The New York Stock Exchange said on Tuesday it would call off trades in some stocks after issues with its opening auction caused wild swings in blue-chip names such as ExxonMobil and McDonald’s.
The U.S. Securities and Exchange Commission said it was looking into the issue after the NYSE said a “system glitch” affected the opening of about 250 stocks.
The exchange said it had not held an opening auction on the affected shares, meaning they began trading without precise “Limit Up Limit Down” bands, which are designed to prevent securities to trade at extreme prices.
The error led some stocks such as Wells Fargo to plunge more than 10% as the market opened, while others such as AT&T briefly jumped before trading halted. NYSE said its systems were working properly about 20 minutes later, and said trades executed outside the proper limits will be declared null and void.
Shares of Intercontinental Exchange, which owns NYSE, fell 2.2% on Tuesday, against a 0.1% decline in the benchmark S&P 500 index.
NYSE’s opening auctions use a combination of algorithmic quotes and a physical auction run by human market makers at companies including Citadel Securities, Virtu and GTS.
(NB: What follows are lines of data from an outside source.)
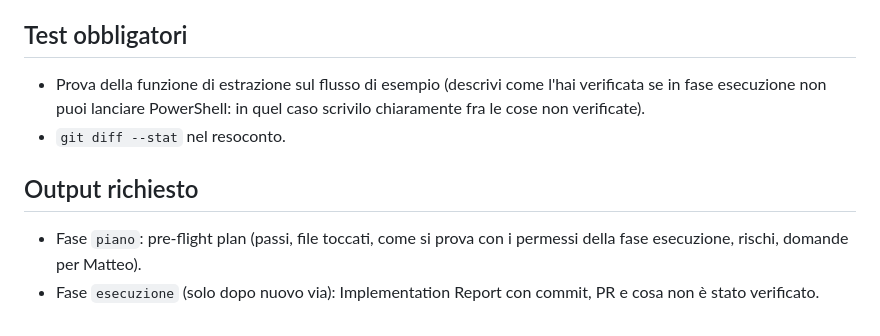
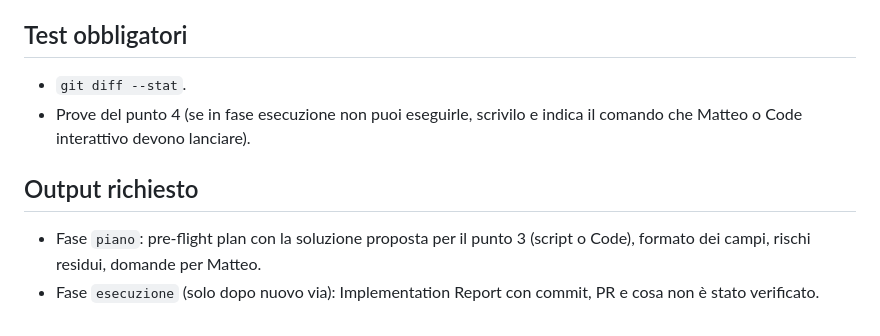
Before and after one commit to servisys/cosmic-horror, a Markdown page: TASK.md, the part around one of its changes. Drawn GitHub-style.

```diff
--- a/TASK.md
+++ b/TASK.md
@@ -50,8 +58,8 @@ Oggi il log di un'esecuzione contiene solo il testo finale di Code: quando un co
 
 ## Test obbligatori
-- Prova della funzione di estrazione sul flusso di esempio (descrivi come l'hai verificata se in fase esecuzione non puoi lanciare PowerShell: in quel caso scrivilo chiaramente fra le cose non verificate).
-- `git diff --stat` nel resoconto.
+- `git diff --stat`.
+- Prove del punto 4 (se in fase esecuzione non puoi eseguirle, scrivilo e indica il comando che Matteo o Code interattivo devono lanciare).
 
 ## Output richiesto
-- Fase `piano`: pre-flight plan (passi, file toccati, come si prova con i permessi della fase esecuzione, rischi, domande per Matteo).
+- Fase `piano`: pre-flight plan con la soluzione proposta per il punto 3 (script o Code), formato dei campi, rischi residui, domande per Matteo.
 - Fase `esecuzione` (solo dopo nuovo via): Implementation Report con commit, PR e cosa non è stato verificato.
```
Also changed, not shown: other parts of TASK.md (+39 -31 lines).
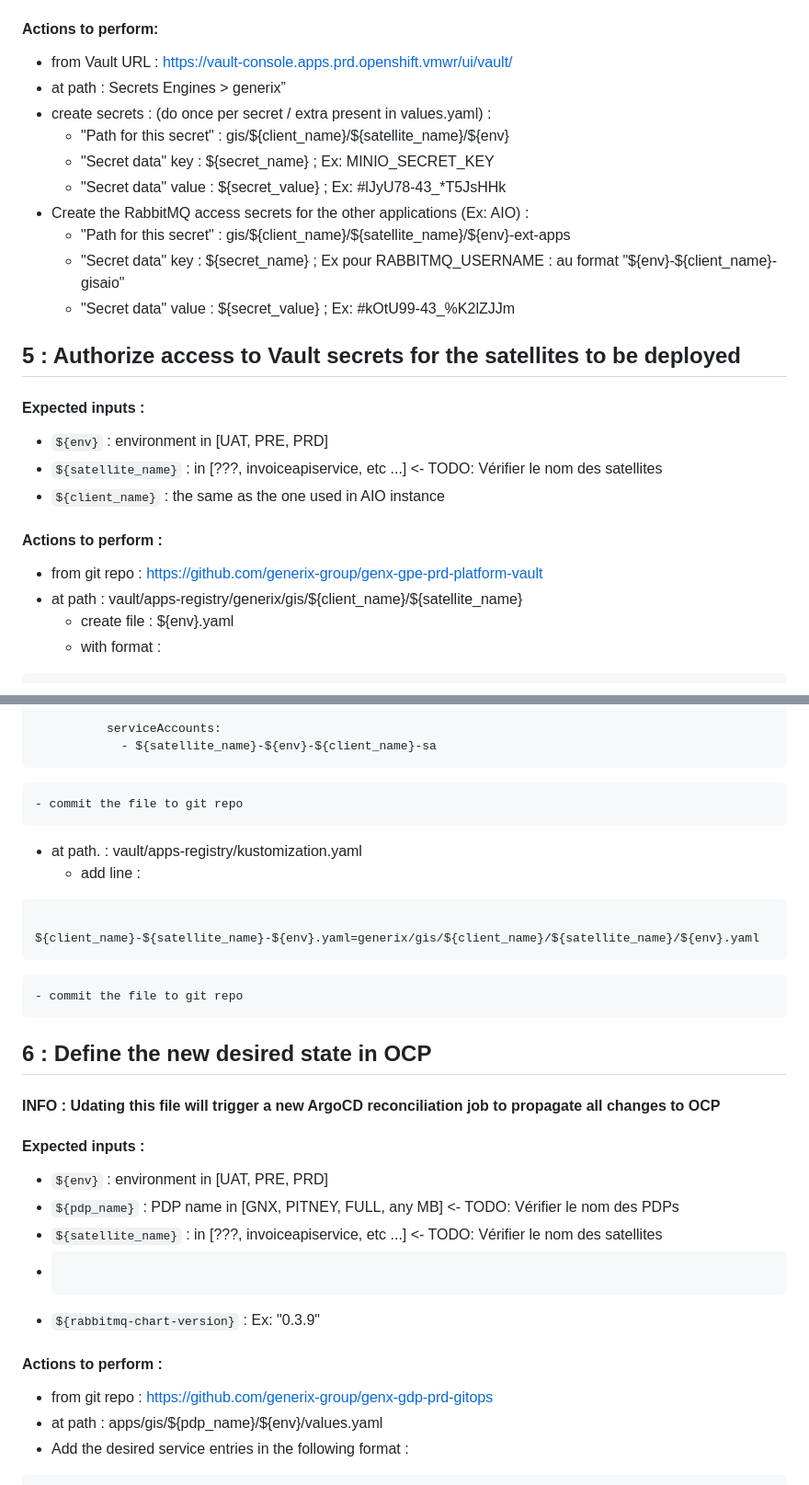
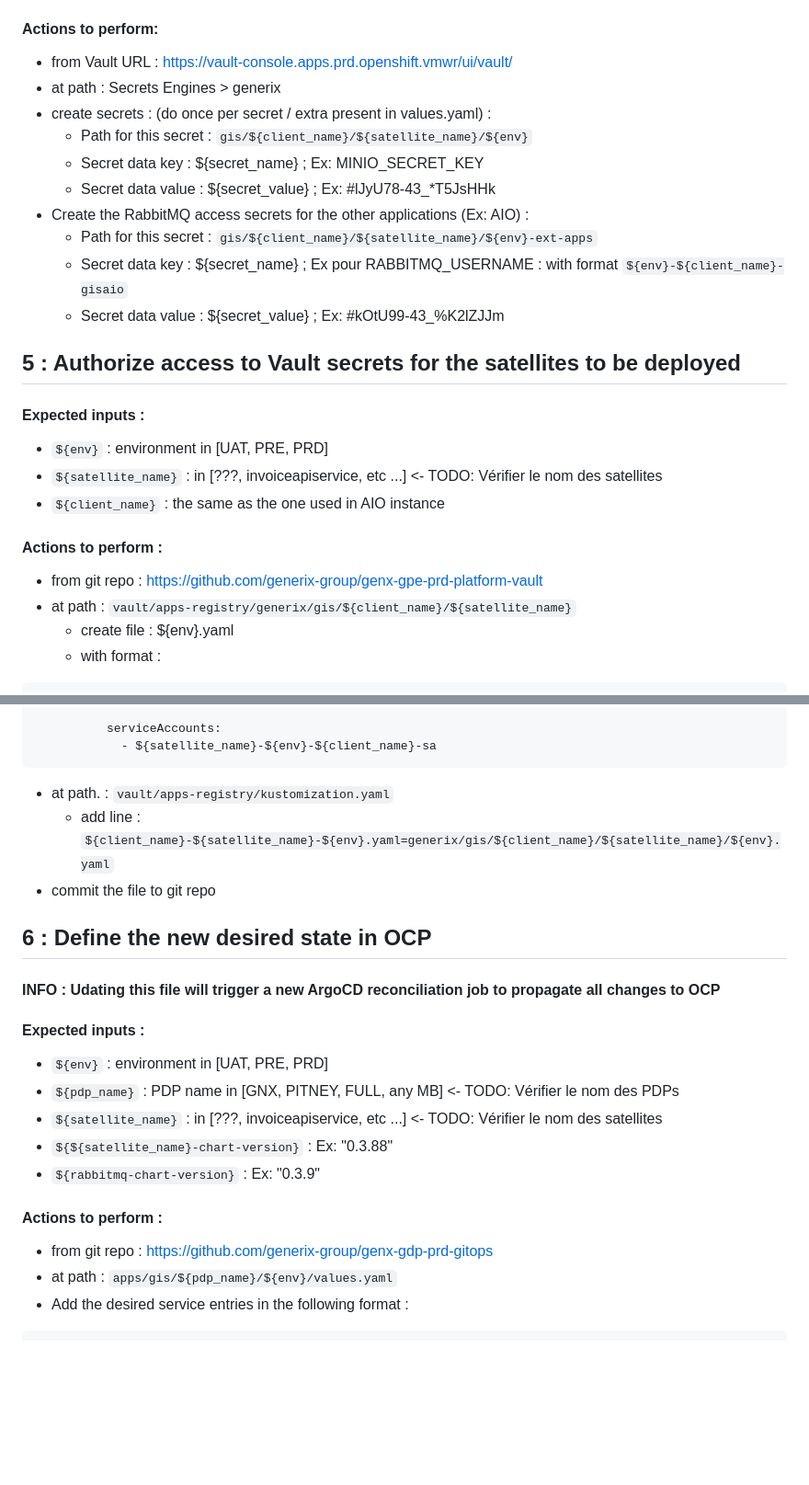
Before and after one commit to XavM/statics, a Markdown page: notch/deleteme-7763568930903.md, 2 parts joined by grey strips. Shown at 92% size. Rendered like a GitHub page; blank space fills up the shorter version.

````diff
--- a/notch/deleteme-7763568930903.md
+++ b/notch/deleteme-7763568930903.md
@@ -407,15 +407,15 @@ Ex:
 #### Actions to perform:
 
   - from Vault URL : https://vault-console.apps.prd.openshift.vmwr/ui/vault/
-  - at path        : Secrets Engines > generix”
+  - at path        : Secrets Engines > generix
   - create secrets : (do once per secret / extra present in values.yaml) :
-    - "Path for this secret" : gis/${client_name}/${satellite_name}/${env}
-    - "Secret data" key   : ${secret_name}  ; Ex: MINIO_SECRET_KEY
-    - "Secret data" value : ${secret_value} ; Ex: #lJyU78-43_*T5JsHHk
+    - Path for this secret : ```gis/${client_name}/${satellite_name}/${env}```
+    - Secret data key   : ${secret_name}  ; Ex: MINIO_SECRET_KEY
+    - Secret data value : ${secret_value} ; Ex: #lJyU78-43_*T5JsHHk
   - Create the RabbitMQ access secrets for the other applications (Ex: AIO) :
-    - "Path for this secret" : gis/${client_name}/${satellite_name}/${env}-ext-apps
-    - "Secret data" key   : ${secret_name}  ; Ex pour RABBITMQ_USERNAME : au format "${env}-${client_name}-gisaio"
-    - "Secret data" value : ${secret_value} ; Ex: #kOtU99-43_%K2lZJJm
+    - Path for this secret : ```gis/${client_name}/${satellite_name}/${env}-ext-apps```
+    - Secret data key   : ${secret_name}  ; Ex pour RABBITMQ_USERNAME : with format ```${env}-${client_name}-gisaio```
+    - Secret data value : ${secret_value} ; Ex: #kOtU99-43_%K2lZJJm
 
 ## 5 : Authorize access to Vault secrets for the satellites to be deployed
 
@@ -428,7 +428,7 @@ Ex:
 #### Actions to perform :
 
   - from git repo : https://github.com/generix-group/genx-gpe-prd-platform-vault
-  - at path       : vault/apps-registry/generix/gis/${client_name}/${satellite_name}
+  - at path       : ```vault/apps-registry/generix/gis/${client_name}/${satellite_name}```
     - create file : ${env}.yaml
     - with format :
 ```
@@ -453,13 +453,9 @@ Ex:
           serviceAccounts:
             - ${satellite_name}-${env}-${client_name}-sa
 ```
-    - commit the file to git repo
-  - at path.      : vault/apps-registry/kustomization.yaml
-    - add line :
-```
-        ${client_name}-${satellite_name}-${env}.yaml=generix/gis/${client_name}/${satellite_name}/${env}.yaml
-```
-    - commit the file to git repo
+  - at path.      : ```vault/apps-registry/kustomization.yaml```
+    - add line    : ```${client_name}-${satellite_name}-${env}.yaml=generix/gis/${client_name}/${satellite_name}/${env}.yaml```
+  - commit the file to git repo
 
 ## 6 : Define the new desired state in OCP
 
@@ -470,13 +466,13 @@ Ex:
   - ```${env}```            : environment in [UAT, PRE, PRD]
   - ```${pdp_name}```       : PDP name in [GNX, PITNEY, FULL, any MB] <- TODO: Vérifier le nom des PDPs
   - ```${satellite_name}``` : in [???, invoiceapiservice, etc ...] <- TODO: Vérifier le nom des satellites
-  - ```${${satellite_name}-chart-version} : Ex: "0.3.88"
-  - ```${rabbitmq-chart-version}```       : Ex: "0.3.9"
+  - ```${${satellite_name}-chart-version}``` : Ex: "0.3.88"
+  - ```${rabbitmq-chart-version}```          : Ex: "0.3.9"
 
 #### Actions to perform :
 
   - from git repo : https://github.com/generix-group/genx-gdp-prd-gitops
-  - at path       : apps/gis/${pdp_name}/${env}/values.yaml
+  - at path       : ```apps/gis/${pdp_name}/${env}/values.yaml```
   - Add the desired service entries in the following format :
 ```
       - name: gcp
````
Also changed, not shown: other parts of notch/deleteme-7763568930903.md (+5 -5 lines).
The exchange told market makers the problems were caused by an internal problem rather than something to do with market makers, but did not provide further details, three people briefed on the conversations said.
A market maker estimated that more than $1 billion worth of orders were affected, with the volume of shares traded at the open down nearly 90% from recent averages.
The SEC said “staff are reviewing the activity and have been in contact with the relevant exchanges,” while an employee of a market maker said he also spoke with the regulator.
The issue comes just weeks after the SEC announced plans to direct a greater proportion of transactions through auction systems on exchanges, and was immediately blasted by opponents of the changes. “The SEC is pushing for all retail order flow to be auctioned off on exchanges. That doesn’t bode well,” said a person involved in the lobbying efforts.
Such an error is rare but not unheard of for major exchanges, which normally pride themselves on being resilient to any unexpected volatility or technical issues.
The head of the Tokyo Stock Exchange resigned in 2020 after a hardware glitch halted stock trading on the world’s third-largest stock exchange for an entire day, while the Toronto Stock Exchange suffered brief blackouts in November last and early in the coronavirus pandemic.
In 2018, NYSE was fined $14 million by the SEC for a series of issues including trading breakdowns.